Impact of age on long-term cognitive function after traumatic brain injury

Neuropsychology. 2010 May;24(3):336-344. doi: 10.1037/a0018239.


Objective: To examine the association of age and time postinjury with cognitive outcome 5-22 years following traumatic brain injury (TBI), in relation to matched uninjured controls.

Methods: One hundred twelve participants with mild to very severe TBI, aged 16-81 years at the time of injury, were cognitively assessed on measures of processing speed and attention, verbal and visual memory, executive function, and working memory. Results were compared with those of 112 healthy controls individually matched for current age, gender, education, and estimated IQ.

Results: Older injured individuals performed worse than did younger injured individuals across all cognitive domains, after controlling for the performance of controls. In relation to matched controls, long-time survivors performed disproportionately worse than did more recently injured individuals, irrespective of age.

Conclusions: After maximum spontaneous recovery from TBI, poorer cognitive functioning appears to be associated with both older age at the time of injury and increased time postinjury. These findings have implications for prognosis, early treatment recommendations, and long-term issues of differential diagnosis and management planning.

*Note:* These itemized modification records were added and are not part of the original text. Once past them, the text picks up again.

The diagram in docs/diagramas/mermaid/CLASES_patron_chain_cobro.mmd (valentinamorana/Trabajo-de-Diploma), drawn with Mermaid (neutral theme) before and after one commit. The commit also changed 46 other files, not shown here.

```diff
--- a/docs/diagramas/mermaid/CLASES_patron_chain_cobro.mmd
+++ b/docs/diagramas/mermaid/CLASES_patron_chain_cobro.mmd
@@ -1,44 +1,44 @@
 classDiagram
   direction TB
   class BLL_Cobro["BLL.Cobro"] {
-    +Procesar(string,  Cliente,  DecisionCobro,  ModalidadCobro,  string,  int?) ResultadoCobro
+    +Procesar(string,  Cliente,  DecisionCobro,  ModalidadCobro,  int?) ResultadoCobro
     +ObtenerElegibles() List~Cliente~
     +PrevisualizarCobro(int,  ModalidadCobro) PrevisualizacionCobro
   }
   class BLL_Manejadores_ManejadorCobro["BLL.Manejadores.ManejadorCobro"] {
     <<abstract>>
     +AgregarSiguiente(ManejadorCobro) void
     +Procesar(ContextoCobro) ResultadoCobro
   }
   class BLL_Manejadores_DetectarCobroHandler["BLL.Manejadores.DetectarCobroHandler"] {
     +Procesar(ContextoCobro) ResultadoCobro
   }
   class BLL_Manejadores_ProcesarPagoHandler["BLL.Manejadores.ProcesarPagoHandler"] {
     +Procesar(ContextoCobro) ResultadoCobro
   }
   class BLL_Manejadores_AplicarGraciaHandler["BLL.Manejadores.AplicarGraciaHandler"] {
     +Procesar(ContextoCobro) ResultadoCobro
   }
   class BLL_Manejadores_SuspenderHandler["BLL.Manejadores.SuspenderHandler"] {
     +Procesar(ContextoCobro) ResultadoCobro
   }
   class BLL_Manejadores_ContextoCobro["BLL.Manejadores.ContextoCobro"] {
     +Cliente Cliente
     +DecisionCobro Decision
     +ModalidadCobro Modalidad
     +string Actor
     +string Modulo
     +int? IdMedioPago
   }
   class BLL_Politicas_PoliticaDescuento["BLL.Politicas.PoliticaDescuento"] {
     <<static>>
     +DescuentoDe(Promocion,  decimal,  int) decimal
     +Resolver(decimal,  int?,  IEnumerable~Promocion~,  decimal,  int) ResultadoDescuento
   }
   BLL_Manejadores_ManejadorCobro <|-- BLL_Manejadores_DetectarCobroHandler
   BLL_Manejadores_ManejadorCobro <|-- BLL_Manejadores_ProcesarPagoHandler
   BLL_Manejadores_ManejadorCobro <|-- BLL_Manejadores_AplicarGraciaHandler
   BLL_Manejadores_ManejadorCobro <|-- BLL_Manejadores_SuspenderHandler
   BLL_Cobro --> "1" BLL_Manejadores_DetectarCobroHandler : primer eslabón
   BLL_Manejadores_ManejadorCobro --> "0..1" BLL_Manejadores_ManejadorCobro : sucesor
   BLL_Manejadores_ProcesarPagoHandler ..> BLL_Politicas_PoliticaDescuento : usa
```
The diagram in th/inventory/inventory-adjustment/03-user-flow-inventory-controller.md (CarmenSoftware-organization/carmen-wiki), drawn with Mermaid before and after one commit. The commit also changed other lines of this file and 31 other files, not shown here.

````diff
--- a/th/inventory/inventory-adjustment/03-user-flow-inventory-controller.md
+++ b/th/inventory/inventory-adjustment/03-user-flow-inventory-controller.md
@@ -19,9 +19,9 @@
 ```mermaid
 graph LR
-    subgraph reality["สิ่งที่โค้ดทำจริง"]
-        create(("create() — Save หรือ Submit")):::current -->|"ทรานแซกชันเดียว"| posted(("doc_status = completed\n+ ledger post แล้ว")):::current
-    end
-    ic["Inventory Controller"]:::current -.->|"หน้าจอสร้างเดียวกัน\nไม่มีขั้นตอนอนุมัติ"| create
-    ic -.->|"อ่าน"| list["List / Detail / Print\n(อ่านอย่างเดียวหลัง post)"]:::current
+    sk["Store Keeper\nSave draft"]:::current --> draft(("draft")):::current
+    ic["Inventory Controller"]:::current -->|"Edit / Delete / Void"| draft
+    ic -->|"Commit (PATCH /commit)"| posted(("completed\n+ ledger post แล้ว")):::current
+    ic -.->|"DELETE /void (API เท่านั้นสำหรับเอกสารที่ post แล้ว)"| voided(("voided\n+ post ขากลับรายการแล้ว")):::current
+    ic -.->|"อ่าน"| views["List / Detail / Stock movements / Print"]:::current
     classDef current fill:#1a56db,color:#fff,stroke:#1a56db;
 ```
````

MeSH terms

  • Adolescent
  • Adult
  • Aging / psychology*
  • Brain Injuries / psychology*
  • Cognition / physiology*
  • Cognition Disorders / etiology
  • Cognition Disorders / psychology
  • Cohort Studies
  • Data Interpretation, Statistical
  • Executive Function / physiology
  • Female
  • Follow-Up Studies
  • Humans
  • Male
  • Memory, Short-Term / physiology
  • Middle Aged
  • Neuropsychological Tests
  • Psychomotor Performance / physiology
  • Regression Analysis
  • Survivors
  • Wechsler Scales
  • Young Adult